* _Exercise brief_:
Beneath this instruction is a listing; print exactly the lines in it starting at the line that contains "Register visualization functions" and going through the line that contains "from .qis import".
━━━━━━━━━━━━━━━━━━━━━━━━━━━━━━
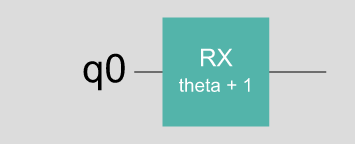
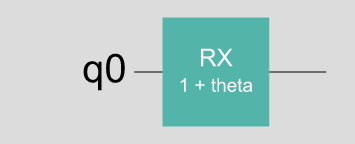
feat(python): expose visualization APIs in bindings

Changed region(s): [[0.4958, 0.5278, 0.7127, 0.6389]]

diff --git a/crates/binding-python/src/visualization.rs b/crates/binding-python/src/visualization.rs
@@ -1,0 +1,100 @@
+// This code is part of Cqlib.
+//
+// (C) Copyright China Telecom Quantum Group 2026
+//
+// This code is licensed under the Apache License, Version 2.0. You may
+// obtain a copy of this license in the LICENSE.txt file in the root directory
+// of this source tree or at http://www.apache.org/licenses/LICENSE-2.0.
+//
+// Any modifications or derivative works of this code must retain this
+// copyright notice, and modified files need to carry a notice indicating
+// that they have been altered from the originals.
+
+use crate::circuit::PyCircuit;
+use cqlib_core::visualization::{
+    FigureDrawerOptions, TextDrawerOptions, circuit_to_figure, circuit_to_text,
+    render_figure_to_file,
+};
+use pyo3::exceptions::PyValueError;
+use pyo3::prelude::*;
+
+/// Draw circuit as unicode text diagram.
+#[pyfunction(
+    name = "draw_text",
+    signature = (
+        circuit,
+        *,
+        line_width = None,
+        initial_state = false,
+        reverse_bits = false,
+        show_params = true,
+        decompose_circuit_gates = false
+    )
+)]
+pub fn py_draw_text(
+    circuit: &PyCircuit,
+    line_width: Option<isize>,
+    initial_state: bool,
+    reverse_bits: bool,
+    show_params: bool,
+    decompose_circuit_gates: bool,
+) -> PyResult<String> {
+    let mut options = TextDrawerOptions {
+        initial_state,
+        reverse_bits,
+        show_params,
+        decompose_circuit_gates,
+        ..TextDrawerOptions::default()
+    };
+    if let Some(width) = line_width {
+        options.line_width = width;
+    }
+
+    circuit_to_text(&circuit.inner, &options)
+        .map_err(|e| PyValueError::new_err(format!("text visualization error: {e}")))
+}
+
+/// Draw circuit as SVG string.
+#[pyfunction(
+    name = "draw_figure",
+    signature = (
+        circuit,
+        *,
+        fold = None,
+        initial_state = false,
+        reverse_bits = false,
+        show_params = true,
+        decompose_circuit_gates = false,
+        output_path = None
+    )
+)]
+pub fn py_draw_figure(
+    circuit: &PyCircuit,
+    fold: Option<i32>,
+    initial_state: bool,
+    reverse_bits: bool,
+    show_params: bool,
+    decompose_circuit_gates: bool,
+    output_path: Option<&str>,
+) -> PyResult<String> {
+    let mut options = FigureDrawerOptions {
+        initial_state,
+        reverse_bits,
+        show_params,
+        decompose_circuit_gates,
+        ..FigureDrawerOptions::default()
+    };
+    if let Some(fold_value) = fold {
+        options.fold = fold_value;
+    }
+
+    let svg = circuit_to_figure(&circuit.inner, &options)
+        .map_err(|e| PyValueError::new_err(format!("figure visualization error: {e}")))?;
+
+    if let Some(path) = output_path {
+        render_figure_to_file(&circuit.inner, path, &options)
+            .map_err(|e| PyValueError::new_err(format!("figure render error: {e}")))?;
+    }
+
+    Ok(svg)
+}

diff --git a/crates/binding-python/cqlib/visualization/__init__.py b/crates/binding-python/cqlib/visualization/__init__.py
@@ -1,0 +1,53 @@
+# This code is part of Cqlib.
+#
+# (C) Copyright China Telecom Quantum Group 2026
+#
+# This code is licensed under the Apache License, Version 2.0. You may
+# obtain a copy of this license in the LICENSE.txt file in the root directory
+# of this source tree or at http:#www.apache.org/licenses/LICENSE-2.0.
+#
+# Any modifications or derivative works of this code must retain this
+# copyright notice, and modified files need to carry a notice indicating
+# that they have been altered from the originals.
+
+from __future__ import annotations
+
+from .._native import draw_figure as _draw_figure
+from .._native import draw_text
+
+
+class _InlineSvg(str):
+    """String SVG wrapper with rich display support for notebook frontends."""
+
+    def _repr_svg_(self) -> str:
+        return str(self)
+
+
+def draw_figure(
+    circuit,
+    *,
+    fold=None,
+    initial_state=False,
+    reverse_bits=False,
+    show_params=True,
+    decompose_circuit_gates=False,
+    output_path=None,
+):
+    """Render a circuit as SVG.
+
+    In notebook frontends, the return value displays inline when used as the
+    last expression in a cell.
+    """
+    svg = _draw_figure(
+        circuit,
+        fold=fold,
+        initial_state=initial_state,
+        reverse_bits=reverse_bits,
+        show_params=show_params,
+        decompose_circuit_gates=decompose_circuit_gates,
+        output_path=output_path,
+    )
+    return _InlineSvg(svg)
+
+
+__all__ = ["draw_text", "draw_figure"]

diff --git a/crates/binding-python/src/circuit/circuit_impl.rs b/crates/binding-python/src/circuit/circuit_impl.rs
@@ -52,6 +52,7 @@ use crate::circuit::operation::PyOperationIter;
 use crate::qis::pauli::PyPauliString;
 use cqlib_core::circuit::circuit_param::CircuitParam;
 use cqlib_core::circuit::circuit_param::ParameterValue;
+use crate::visualization::py_draw_text;
 use cqlib_core::circuit::gate::Instruction;
 use cqlib_core::circuit::{Circuit, Operation, Qubit};
 use cqlib_core::qis::evolution::PauliEvolution;
@@ -1328,6 +1329,14 @@ impl PyCircuit {
             .map_err(|e| PyValueError::new_err(e.to_string()))?;
 
         Ok(())
+    }
+
+    fn __str__(&self) -> PyResult<String> {
+        py_draw_text(self, None, false, false, true, false)
+    }
+
+    fn __repr__(&self) -> PyResult<String> {
+        self.__str__()
     }
 }
 

diff --git a/crates/binding-python/src/lib.rs b/crates/binding-python/src/lib.rs
@@ -15,6 +15,7 @@ pub mod compile;
 pub mod device;
 pub mod ir;
 pub mod qis;
+pub mod visualization;
 
 use pyo3::prelude::*;
 
@@ -65,6 +66,10 @@ fn binding_python(m: &Bound<'_, PyModule>) -> PyResult<()> {
 
     // Register static gate instances (H, X, etc.) to StandardGate class
     circuit::gate::standard::register_gates(m)?;
+
+    // Register visualization functions
+    m.add_function(wrap_pyfunction!(visualization::py_draw_text, m)?)?;
+    m.add_function(wrap_pyfunction!(visualization::py_draw_figure, m)?)?;
 
     Ok(())
 }

diff --git a/crates/cqlib-core/src/visualization/circuit/text_tests.rs b/crates/cqlib-core/src/visualization/circuit/text_tests.rs
@@ -11,7 +11,7 @@
 // that they have been altered from the originals.
 
 use super::*;
-use crate::circuit::param::ParameterValue;
+use crate::circuit::circuit_param::ParameterValue;
 use crate::circuit::{Circuit, Parameter, Qubit};
 use crate::circuit::{ConditionView, Directive, Instruction, Operation, StandardGate};
 use crate::visualization::circuit::builder::build_visual_circuit;
@@ -482,7 +482,7 @@ fn test_parameter_symbolic_with_value_for_symbolic_expr_in_text_from_visual() {
     let text = draw_text_from_visual(&visual, &TextDrawerOptions::default()).unwrap();
     let resp = r#"
                   
- Q0: ───RX(theta + 1)─
+ Q0: ───RX(1 + theta)─
                   
 
 "#;

diff --git a/crates/binding-python/cqlib/__init__.py b/crates/binding-python/cqlib/__init__.py
@@ -14,6 +14,7 @@ from .circuit import Parameter, Circuit, Qubit
 from .compiler import SabreConfig
 from .device import Topology
 from .qis import DensityMatrix, Pauli, PauliString, Phase, Statevector
+from .visualization import draw_text, draw_figure
 
 __all__ = [
     "Parameter",
@@ -26,4 +27,6 @@ __all__ = [
     "Phase",
     "Statevector",
     "DensityMatrix",
+    "draw_text",
+    "draw_figure",
 ]

diff --git a/crates/cqlib-core/src/visualization/circuit/figure_tests.rs b/crates/cqlib-core/src/visualization/circuit/figure_tests.rs
@@ -11,7 +11,7 @@
 // that they have been altered from the originals.
 
 use super::*;
-use crate::circuit::param::ParameterValue;
+use crate::circuit::circuit_param::ParameterValue;
 use crate::circuit::{
     Circuit, ConditionView, Instruction, Operation, Parameter, Qubit, StandardGate, UnitaryGate,
 };
@@ -729,4 +729,3 @@ fn test_fold_layout() {
         "fold_layout.png",
     );
 }
-

diff --git a/crates/cqlib-core/src/visualization/circuit/builder_tests.rs b/crates/cqlib-core/src/visualization/circuit/builder_tests.rs
@@ -13,7 +13,7 @@
 //! Tests for the visualization IR builder module.
 
 use super::*;
-use crate::circuit::param::ParameterValue;
+use crate::circuit::circuit_param::ParameterValue;
 use crate::circuit::parameter::Parameter;
 use crate::circuit::{Circuit, ConditionView, Instruction, Operation, Qubit, StandardGate};
 use crate::visualization::circuit::model::{

diff --git a/crates/cqlib-core/src/visualization/circuit/parameter_formatter.rs b/crates/cqlib-core/src/visualization/circuit/parameter_formatter.rs
@@ -17,7 +17,7 @@
 //! [`ParameterFormatter`].
 
 use crate::circuit::Circuit;
-use crate::circuit::param::CircuitParam;
+use crate::circuit::circuit_param::CircuitParam;
 use crate::circuit::parameter::Parameter;
 use crate::visualization::circuit::error::VisualizationError;
 use std::f64::consts::PI;

diff --git a/crates/cqlib-core/src/visualization/circuit/parameter_formatter_tests.rs b/crates/cqlib-core/src/visualization/circuit/parameter_formatter_tests.rs
@@ -13,7 +13,7 @@
 //! Tests for the parameter formatter module.
 
 use super::*;
-use crate::circuit::param::CircuitParam;
+use crate::circuit::circuit_param::CircuitParam;
 use crate::circuit::parameter::Parameter;
 use crate::circuit::{Circuit, Qubit};
 use crate::visualization::ParameterDisplayMode;

diff --git a/crates/cqlib-core/src/visualization/circuit/mod.rs b/crates/cqlib-core/src/visualization/circuit/mod.rs
@@ -70,3 +70,4 @@ mod style_tests;
 #[cfg(test)]
 #[path = "text_tests.rs"]
 mod text_tests;
+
━━━━━━━━━━━━━━━━━━━━━━━━━━━━━━
* _Reply to the task_:
+    // Register visualization functions
+    m.add_function(wrap_pyfunction!(visualization::py_draw_text, m)?)?;
+    m.add_function(wrap_pyfunction!(visualization::py_draw_figure, m)?)?;
 
     Ok(())
 }

diff --git a/crates/cqlib-core/src/visualization/circuit/text_tests.rs b/crates/cqlib-core/src/visualization/circuit/text_tests.rs
@@ -11,7 +11,7 @@
 // that they have been altered from the originals.
 
 use super::*;
-use crate::circuit::param::ParameterValue;
+use crate::circuit::circuit_param::ParameterValue;
 use crate::circuit::{Circuit, Parameter, Qubit};
 use crate::circuit::{ConditionView, Directive, Instruction, Operation, StandardGate};
 use crate::visualization::circuit::builder::build_visual_circuit;
@@ -482,7 +482,7 @@ fn test_parameter_symbolic_with_value_for_symbolic_expr_in_text_from_visual() {
     let text = draw_text_from_visual(&visual, &TextDrawerOptions::default()).unwrap();
     let resp = r#"
                   
- Q0: ───RX(theta + 1)─
+ Q0: ───RX(1 + theta)─
                   
 
 "#;

diff --git a/crates/binding-python/cqlib/__init__.py b/crates/binding-python/cqlib/__init__.py
@@ -14,6 +14,7 @@ from .circuit import Parameter, Circuit, Qubit
 from .compiler import SabreConfig
 from .device import Topology
 from .qis import DensityMatrix, Pauli, PauliString, Phase, Statevector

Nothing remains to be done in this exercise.